══ Extracted information

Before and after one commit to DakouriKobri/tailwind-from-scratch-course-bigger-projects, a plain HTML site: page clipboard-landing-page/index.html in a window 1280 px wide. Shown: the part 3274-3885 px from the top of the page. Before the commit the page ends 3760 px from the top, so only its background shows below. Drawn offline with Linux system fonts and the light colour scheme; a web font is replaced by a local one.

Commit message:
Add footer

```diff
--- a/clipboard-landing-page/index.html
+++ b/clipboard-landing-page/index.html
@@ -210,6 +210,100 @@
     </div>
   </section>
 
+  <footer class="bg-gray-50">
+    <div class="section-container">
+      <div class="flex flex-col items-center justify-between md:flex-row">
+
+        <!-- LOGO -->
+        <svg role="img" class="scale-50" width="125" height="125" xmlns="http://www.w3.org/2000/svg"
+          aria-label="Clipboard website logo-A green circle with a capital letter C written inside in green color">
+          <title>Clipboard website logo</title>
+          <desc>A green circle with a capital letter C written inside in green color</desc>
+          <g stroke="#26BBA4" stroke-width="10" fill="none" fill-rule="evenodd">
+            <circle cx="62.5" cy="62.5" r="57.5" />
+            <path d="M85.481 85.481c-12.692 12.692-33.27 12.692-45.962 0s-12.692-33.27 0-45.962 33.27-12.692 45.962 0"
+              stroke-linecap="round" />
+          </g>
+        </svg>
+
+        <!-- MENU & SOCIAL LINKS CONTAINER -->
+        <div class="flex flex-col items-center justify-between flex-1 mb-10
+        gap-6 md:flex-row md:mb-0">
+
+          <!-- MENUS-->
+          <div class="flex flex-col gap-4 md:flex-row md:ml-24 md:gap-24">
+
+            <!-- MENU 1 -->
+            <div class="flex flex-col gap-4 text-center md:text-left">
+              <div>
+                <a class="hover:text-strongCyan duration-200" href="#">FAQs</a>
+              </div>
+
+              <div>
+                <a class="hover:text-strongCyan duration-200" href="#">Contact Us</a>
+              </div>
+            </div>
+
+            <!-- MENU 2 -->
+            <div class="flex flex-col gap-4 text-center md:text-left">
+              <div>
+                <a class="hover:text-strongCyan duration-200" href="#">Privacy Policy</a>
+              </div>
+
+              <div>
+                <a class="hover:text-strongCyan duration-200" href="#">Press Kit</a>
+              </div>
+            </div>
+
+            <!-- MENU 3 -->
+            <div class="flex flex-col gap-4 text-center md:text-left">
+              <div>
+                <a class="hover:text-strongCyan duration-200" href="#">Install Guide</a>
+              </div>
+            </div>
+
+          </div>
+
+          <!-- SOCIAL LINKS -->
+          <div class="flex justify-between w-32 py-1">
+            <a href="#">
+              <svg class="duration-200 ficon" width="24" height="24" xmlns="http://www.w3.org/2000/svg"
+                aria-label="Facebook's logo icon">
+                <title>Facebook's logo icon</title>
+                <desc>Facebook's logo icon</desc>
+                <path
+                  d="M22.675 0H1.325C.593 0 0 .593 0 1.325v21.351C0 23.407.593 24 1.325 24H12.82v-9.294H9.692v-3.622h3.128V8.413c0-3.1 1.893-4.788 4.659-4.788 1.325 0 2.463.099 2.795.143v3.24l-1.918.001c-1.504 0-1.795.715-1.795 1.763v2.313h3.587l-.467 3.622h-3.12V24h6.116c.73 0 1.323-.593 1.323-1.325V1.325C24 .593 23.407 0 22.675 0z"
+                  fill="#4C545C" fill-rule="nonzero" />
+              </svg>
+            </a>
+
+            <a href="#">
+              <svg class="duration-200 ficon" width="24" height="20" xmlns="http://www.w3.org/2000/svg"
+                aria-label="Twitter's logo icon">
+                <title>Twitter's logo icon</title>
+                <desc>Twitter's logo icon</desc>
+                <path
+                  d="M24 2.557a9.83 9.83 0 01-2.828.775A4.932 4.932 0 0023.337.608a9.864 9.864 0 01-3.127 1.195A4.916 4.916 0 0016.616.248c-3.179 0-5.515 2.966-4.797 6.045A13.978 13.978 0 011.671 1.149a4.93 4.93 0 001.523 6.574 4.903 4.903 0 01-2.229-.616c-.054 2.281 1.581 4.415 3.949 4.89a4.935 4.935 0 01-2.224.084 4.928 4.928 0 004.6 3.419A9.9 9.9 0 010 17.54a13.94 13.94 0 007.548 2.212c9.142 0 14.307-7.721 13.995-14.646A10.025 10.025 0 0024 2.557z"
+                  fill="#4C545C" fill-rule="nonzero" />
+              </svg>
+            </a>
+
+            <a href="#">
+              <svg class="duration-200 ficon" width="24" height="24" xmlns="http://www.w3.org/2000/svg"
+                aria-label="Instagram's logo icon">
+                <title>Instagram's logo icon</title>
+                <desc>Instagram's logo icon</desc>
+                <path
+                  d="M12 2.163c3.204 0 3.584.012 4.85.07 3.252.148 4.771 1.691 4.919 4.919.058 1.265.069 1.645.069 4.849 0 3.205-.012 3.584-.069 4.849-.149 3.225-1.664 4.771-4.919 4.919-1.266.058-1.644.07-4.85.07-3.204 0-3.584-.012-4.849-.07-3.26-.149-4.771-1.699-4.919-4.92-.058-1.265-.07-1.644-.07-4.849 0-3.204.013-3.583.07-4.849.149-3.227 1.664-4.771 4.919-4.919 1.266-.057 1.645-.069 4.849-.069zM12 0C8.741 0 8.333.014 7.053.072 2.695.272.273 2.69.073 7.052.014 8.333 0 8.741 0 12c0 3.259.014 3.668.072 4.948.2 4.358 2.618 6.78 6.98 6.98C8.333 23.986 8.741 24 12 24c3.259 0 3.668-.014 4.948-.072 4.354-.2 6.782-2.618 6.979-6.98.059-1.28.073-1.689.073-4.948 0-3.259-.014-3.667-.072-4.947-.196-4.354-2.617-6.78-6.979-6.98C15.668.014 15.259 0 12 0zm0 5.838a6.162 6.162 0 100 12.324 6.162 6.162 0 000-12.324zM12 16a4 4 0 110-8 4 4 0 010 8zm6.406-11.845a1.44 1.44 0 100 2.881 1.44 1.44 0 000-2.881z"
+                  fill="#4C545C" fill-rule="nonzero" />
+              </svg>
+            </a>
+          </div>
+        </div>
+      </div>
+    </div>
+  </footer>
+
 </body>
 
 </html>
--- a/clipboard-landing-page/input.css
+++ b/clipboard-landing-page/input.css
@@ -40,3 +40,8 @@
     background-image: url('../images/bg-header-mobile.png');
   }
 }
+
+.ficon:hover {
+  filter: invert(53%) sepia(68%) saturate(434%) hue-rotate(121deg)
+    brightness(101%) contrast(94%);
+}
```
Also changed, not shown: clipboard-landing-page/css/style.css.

════

## Work task
List each line of the entries that holds the string "strongCyan".

## Answer to this task
+                <a class="hover:text-strongCyan duration-200" href="#">FAQs</a>
+                <a class="hover:text-strongCyan duration-200" href="#">Contact Us</a>
+                <a class="hover:text-strongCyan duration-200" href="#">Privacy Policy</a>
+                <a class="hover:text-strongCyan duration-200" href="#">Press Kit</a>
+                <a class="hover:text-strongCyan duration-200" href="#">Install Guide</a>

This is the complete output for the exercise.